# Exercise requirements
Make a tally of the lines in the records that include the string "would", and give only that number.

Modification records:
Segment Open
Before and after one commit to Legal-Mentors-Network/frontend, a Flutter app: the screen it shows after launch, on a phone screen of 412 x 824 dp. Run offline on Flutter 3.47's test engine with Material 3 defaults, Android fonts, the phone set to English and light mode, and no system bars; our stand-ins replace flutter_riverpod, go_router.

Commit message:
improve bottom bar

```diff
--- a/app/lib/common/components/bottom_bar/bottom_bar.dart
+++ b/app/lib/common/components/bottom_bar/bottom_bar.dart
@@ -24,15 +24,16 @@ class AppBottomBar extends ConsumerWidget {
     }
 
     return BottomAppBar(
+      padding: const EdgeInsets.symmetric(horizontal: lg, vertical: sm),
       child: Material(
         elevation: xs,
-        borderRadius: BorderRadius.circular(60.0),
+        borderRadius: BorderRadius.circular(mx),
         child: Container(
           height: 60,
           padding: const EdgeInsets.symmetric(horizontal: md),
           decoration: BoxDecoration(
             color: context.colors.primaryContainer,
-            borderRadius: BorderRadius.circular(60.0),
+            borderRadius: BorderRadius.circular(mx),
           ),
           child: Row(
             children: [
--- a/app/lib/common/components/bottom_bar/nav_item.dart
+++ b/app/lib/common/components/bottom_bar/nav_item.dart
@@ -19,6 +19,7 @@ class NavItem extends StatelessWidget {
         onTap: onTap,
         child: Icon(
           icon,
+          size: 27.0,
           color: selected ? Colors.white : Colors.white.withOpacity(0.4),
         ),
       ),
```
Segment Closed
Segment Open
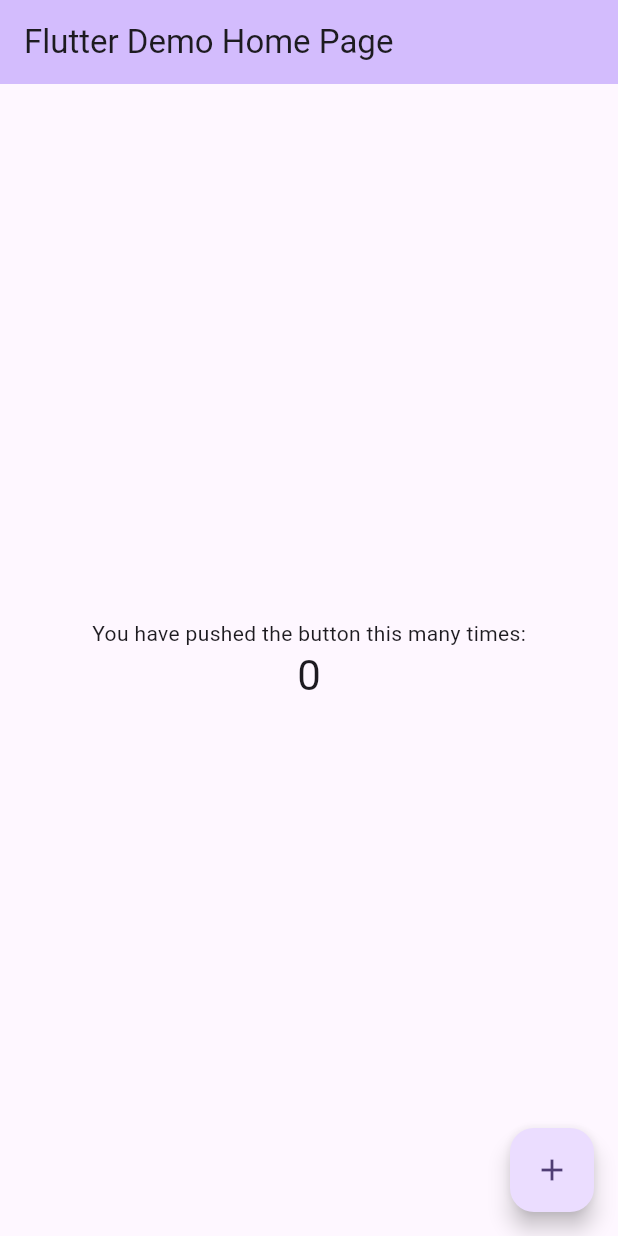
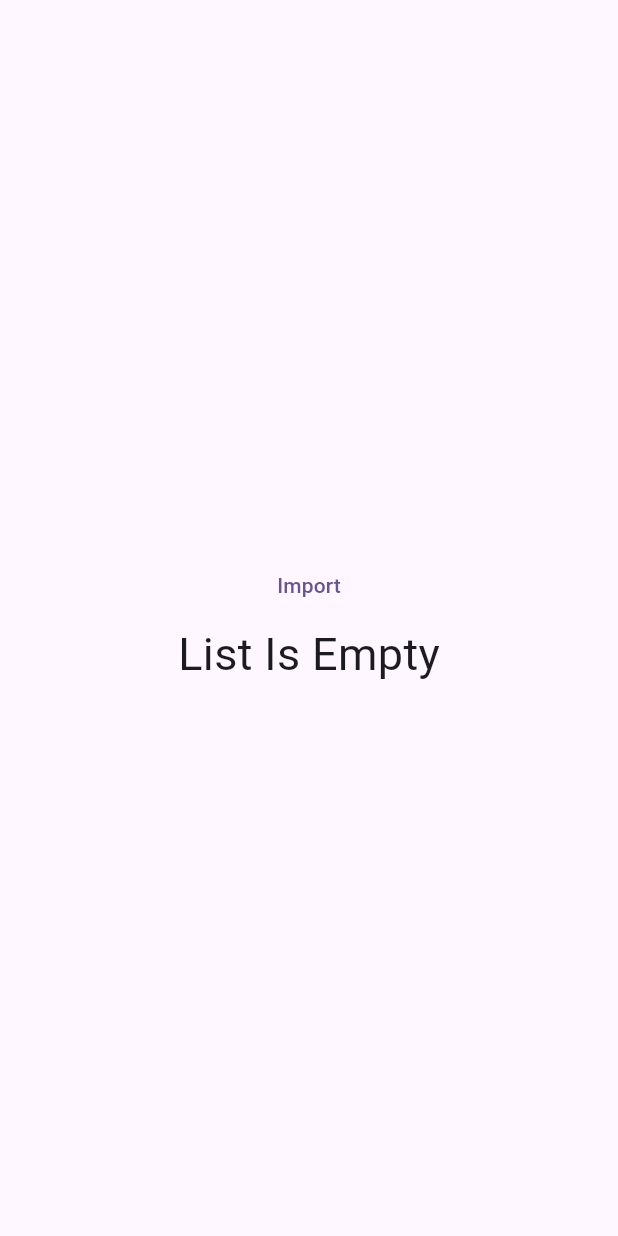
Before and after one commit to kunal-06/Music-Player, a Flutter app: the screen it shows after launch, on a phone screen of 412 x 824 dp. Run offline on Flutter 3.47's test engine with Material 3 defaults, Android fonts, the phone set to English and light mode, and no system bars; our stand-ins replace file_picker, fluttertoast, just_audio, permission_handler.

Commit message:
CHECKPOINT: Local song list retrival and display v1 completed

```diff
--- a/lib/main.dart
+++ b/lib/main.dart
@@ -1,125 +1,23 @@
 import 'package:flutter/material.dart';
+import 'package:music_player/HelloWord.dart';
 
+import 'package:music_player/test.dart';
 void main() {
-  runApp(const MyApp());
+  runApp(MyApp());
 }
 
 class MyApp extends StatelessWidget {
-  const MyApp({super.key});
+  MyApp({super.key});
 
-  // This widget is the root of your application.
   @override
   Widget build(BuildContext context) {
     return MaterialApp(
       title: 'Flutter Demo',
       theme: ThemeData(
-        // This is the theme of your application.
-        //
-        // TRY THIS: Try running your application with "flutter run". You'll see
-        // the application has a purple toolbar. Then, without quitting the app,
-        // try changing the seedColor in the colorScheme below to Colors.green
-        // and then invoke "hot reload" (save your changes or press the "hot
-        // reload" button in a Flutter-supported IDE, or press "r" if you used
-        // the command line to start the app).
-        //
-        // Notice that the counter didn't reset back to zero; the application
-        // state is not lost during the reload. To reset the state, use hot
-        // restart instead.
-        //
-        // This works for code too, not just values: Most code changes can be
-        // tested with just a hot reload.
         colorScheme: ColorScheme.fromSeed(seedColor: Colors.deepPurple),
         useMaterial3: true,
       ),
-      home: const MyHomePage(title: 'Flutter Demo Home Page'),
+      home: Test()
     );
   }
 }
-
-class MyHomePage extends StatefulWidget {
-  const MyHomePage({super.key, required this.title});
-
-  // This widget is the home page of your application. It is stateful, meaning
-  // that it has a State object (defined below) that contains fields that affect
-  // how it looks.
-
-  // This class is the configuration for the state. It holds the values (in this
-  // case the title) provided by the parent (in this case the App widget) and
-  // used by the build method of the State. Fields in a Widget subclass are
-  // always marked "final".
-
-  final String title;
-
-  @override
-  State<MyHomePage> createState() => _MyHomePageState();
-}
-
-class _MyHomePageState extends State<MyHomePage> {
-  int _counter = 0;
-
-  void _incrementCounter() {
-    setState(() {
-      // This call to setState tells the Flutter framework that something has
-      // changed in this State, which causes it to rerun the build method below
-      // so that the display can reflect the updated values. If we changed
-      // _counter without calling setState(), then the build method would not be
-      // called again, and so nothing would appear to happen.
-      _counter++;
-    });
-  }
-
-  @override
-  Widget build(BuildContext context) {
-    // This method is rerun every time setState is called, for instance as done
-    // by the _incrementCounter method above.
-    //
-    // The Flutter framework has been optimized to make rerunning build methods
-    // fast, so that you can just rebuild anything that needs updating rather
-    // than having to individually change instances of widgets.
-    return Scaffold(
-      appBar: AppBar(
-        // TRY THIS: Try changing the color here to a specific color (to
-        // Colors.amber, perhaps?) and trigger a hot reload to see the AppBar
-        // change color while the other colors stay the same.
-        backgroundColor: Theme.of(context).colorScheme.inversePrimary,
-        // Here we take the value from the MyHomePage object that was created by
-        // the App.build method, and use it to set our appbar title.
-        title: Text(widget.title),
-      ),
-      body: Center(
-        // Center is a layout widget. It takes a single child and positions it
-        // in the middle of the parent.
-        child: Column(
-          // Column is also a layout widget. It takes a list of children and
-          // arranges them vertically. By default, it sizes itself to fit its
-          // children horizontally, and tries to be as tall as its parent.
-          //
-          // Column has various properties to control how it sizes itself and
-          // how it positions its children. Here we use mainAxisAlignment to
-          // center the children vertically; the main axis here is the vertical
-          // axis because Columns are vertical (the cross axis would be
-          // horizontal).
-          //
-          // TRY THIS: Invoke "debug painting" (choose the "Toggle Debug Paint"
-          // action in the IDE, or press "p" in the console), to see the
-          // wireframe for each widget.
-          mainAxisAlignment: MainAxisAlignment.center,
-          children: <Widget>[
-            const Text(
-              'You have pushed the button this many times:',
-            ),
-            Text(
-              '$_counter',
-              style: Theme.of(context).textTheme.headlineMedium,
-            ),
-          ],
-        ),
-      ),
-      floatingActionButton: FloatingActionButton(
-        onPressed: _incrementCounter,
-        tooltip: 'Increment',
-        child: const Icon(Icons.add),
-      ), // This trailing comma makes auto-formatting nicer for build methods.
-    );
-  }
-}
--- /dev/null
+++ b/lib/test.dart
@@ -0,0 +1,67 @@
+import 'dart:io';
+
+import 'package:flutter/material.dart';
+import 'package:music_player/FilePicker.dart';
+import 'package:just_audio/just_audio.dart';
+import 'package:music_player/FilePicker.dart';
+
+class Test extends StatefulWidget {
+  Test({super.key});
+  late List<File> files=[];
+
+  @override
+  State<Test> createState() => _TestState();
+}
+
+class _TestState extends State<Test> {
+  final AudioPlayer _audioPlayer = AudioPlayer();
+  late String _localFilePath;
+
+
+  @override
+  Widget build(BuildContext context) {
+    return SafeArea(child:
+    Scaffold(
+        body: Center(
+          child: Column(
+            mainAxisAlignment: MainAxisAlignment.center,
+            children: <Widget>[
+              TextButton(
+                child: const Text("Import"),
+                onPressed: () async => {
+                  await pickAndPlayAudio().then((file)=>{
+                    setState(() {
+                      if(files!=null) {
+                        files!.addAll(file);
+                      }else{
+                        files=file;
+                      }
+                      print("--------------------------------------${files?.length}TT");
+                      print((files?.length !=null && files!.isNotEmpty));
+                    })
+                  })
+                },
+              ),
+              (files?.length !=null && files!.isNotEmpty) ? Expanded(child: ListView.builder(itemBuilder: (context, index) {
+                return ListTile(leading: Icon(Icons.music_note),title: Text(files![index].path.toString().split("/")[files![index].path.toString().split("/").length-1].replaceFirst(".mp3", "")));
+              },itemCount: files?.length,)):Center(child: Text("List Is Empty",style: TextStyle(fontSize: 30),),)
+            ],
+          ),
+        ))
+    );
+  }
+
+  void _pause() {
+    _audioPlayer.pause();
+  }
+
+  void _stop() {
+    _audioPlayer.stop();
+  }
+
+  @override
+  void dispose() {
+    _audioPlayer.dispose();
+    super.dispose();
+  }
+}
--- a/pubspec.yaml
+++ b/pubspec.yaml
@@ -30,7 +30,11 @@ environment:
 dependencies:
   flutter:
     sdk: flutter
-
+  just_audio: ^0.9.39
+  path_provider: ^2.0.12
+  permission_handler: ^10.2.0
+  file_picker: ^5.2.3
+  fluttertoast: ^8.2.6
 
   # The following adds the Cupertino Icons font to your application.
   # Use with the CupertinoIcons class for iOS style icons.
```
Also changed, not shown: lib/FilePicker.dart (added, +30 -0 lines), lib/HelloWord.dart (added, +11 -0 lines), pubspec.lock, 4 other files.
Segment Closed
# Exercise result
3